Report every line below that has the string "other" in it.
[[ THE RECORDS open ]]
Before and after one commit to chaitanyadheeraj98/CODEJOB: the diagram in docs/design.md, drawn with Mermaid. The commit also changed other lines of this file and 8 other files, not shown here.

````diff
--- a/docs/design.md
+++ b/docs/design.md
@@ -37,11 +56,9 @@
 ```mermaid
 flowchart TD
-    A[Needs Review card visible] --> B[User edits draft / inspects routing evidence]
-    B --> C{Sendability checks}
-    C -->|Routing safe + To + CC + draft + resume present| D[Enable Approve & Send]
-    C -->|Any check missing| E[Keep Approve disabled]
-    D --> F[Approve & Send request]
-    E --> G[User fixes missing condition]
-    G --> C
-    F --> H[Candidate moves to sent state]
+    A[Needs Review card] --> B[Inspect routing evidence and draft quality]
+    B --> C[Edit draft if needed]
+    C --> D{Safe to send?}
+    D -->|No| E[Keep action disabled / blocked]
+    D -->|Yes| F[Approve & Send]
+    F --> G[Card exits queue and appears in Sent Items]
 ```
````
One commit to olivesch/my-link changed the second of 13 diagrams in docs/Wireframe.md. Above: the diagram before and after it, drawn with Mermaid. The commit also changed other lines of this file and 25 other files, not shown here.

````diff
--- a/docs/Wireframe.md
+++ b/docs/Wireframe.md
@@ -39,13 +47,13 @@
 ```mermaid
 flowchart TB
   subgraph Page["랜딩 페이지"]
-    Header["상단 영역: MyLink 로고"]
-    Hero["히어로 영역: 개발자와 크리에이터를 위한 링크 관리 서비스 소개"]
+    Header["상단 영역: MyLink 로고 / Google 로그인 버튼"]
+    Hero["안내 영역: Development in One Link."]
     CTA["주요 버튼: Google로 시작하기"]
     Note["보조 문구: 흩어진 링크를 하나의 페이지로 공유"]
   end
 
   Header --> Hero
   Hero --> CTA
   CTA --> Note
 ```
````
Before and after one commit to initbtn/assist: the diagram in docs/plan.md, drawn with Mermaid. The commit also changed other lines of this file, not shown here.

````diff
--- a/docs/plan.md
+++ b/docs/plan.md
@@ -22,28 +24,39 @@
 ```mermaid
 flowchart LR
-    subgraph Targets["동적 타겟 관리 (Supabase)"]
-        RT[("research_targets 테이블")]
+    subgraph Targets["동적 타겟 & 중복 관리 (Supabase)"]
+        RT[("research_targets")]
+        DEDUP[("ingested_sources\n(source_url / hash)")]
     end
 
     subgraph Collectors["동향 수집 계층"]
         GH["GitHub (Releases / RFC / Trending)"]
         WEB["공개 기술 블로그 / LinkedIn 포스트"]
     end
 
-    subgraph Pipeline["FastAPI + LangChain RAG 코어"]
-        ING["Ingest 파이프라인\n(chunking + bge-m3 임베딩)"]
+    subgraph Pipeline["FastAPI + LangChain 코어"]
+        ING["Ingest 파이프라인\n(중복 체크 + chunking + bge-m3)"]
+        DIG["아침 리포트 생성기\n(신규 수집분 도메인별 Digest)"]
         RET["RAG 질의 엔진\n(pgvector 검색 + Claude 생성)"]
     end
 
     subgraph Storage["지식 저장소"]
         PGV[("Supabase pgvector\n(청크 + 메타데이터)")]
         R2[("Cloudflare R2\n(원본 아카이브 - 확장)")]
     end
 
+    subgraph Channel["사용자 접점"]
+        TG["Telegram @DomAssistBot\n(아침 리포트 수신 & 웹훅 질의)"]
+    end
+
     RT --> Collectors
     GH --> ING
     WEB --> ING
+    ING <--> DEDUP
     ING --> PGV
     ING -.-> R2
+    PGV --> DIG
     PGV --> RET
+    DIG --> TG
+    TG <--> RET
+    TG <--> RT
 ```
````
[[ THE RECORDS closed ]]
RESPONSE BOX:
Before and after one commit to chaitanyadheeraj98/CODEJOB: the diagram in docs/design.md, drawn with Mermaid. The commit also changed other lines of this file and 8 other files, not shown here.
One commit to olivesch/my-link changed the second of 13 diagrams in docs/Wireframe.md. Above: the diagram before and after it, drawn with Mermaid. The commit also changed other lines of this file and 25 other files, not shown here.
Before and after one commit to initbtn/assist: the diagram in docs/plan.md, drawn with Mermaid. The commit also changed other lines of this file, not shown here.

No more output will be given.